25 Pages Posted: 9 Jun 2009 Last revised: 20 Jul 2012
Date Written: June 15, 2012
We investigate how banks’ boundedly rational learning influences their views about default risks over the business cycle. Our analysis details the direction and the magnitude of these effects assuming that banks update probability in a Bayesian way. With a limited experience span lenders are liable to overestimate (underestimate) losses from defaulting loans early (late) in the boom. Depending on their experience span, banks turn over-optimistic and underprice default risk 3 to 5 years into the boom. During recessions an overpricing of risk begins just quarters into the recession. Our simulations are calibrated with U.S. data and provide evidence for the view that banks contribute to excessive lending during the upswing and to credit crunches in recessions.
Keywords: Boundedly rational learning, loan-loss expectations, credit cycle
JEL Classification: E51, D84, G21, E32
Suggested Citation: Suggested Citation

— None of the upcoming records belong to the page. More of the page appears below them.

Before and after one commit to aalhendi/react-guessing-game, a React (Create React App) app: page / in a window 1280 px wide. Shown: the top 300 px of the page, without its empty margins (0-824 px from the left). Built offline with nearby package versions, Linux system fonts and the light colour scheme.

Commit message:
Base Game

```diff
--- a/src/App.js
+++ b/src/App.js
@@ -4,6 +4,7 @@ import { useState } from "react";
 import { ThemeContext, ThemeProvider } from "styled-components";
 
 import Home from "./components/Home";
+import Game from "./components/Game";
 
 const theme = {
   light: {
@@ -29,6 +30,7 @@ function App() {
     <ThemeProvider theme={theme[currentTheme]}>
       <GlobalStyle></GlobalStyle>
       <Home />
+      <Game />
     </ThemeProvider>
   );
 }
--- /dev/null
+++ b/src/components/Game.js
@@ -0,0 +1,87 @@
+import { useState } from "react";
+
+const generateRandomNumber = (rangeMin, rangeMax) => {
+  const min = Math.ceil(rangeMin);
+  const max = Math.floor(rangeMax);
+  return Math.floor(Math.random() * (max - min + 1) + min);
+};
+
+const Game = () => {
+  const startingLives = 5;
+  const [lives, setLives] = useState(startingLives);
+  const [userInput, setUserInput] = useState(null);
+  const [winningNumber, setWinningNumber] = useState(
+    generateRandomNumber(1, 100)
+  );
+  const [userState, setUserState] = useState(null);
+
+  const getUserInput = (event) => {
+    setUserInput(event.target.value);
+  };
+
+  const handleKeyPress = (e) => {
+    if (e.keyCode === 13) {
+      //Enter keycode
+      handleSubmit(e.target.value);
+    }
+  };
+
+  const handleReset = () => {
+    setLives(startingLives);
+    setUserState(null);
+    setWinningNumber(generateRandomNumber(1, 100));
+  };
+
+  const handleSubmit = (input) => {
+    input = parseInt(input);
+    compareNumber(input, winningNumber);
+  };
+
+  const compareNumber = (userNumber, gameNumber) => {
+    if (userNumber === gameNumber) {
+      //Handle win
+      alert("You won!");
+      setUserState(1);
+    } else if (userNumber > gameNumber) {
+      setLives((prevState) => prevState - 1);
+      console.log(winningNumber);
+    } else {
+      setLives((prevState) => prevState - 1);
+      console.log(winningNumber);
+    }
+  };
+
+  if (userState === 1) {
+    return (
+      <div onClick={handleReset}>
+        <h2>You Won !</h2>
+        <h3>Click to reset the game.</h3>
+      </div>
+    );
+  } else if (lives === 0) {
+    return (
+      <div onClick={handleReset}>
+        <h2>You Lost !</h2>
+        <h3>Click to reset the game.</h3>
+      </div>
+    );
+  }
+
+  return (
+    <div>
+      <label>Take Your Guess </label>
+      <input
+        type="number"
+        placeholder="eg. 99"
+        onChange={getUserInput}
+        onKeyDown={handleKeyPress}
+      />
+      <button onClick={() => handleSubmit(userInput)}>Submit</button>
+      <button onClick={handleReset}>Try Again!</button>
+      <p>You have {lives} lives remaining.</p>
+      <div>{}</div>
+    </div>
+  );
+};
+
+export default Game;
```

Rötheli, Tobias F., Boundedly Rational Banks’ Contribution to the Credit Cycle (June 15, 2012). Journal of Socio-Economics, Forthcoming. Available at SSRN: https://ssrn.com/abstract=1415973 or http://dx.doi.org/10.2139/ssrn.1415973